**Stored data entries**
━━━━━━━━

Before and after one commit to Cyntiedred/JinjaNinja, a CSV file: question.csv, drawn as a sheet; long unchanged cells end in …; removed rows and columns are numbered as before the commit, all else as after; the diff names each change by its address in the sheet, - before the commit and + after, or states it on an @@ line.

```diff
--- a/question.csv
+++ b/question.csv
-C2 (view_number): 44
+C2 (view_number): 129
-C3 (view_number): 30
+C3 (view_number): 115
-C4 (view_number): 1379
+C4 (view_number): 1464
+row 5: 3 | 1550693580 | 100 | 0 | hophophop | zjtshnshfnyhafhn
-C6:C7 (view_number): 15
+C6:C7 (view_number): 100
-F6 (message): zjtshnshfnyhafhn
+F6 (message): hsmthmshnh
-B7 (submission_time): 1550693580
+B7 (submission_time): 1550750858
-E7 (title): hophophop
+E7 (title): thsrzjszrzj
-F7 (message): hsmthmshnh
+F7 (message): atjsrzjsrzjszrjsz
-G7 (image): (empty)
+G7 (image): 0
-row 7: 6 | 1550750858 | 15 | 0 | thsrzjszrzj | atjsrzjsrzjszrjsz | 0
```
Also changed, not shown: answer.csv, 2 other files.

━━━━━━━━

**WHAT TO PRODUCE**
Looking at the data above, show all lines where the word "question" occurs.

**THE ANSWER**
Before and after one commit to Cyntiedred/JinjaNinja, a CSV file: question.csv, drawn as a sheet; long unchanged cells end in …; removed rows and columns are numbered as before the commit, all else as after; the diff names each change by its address in the sheet, - before the commit and + after, or states it on an @@ line.
--- a/question.csv
+++ b/question.csv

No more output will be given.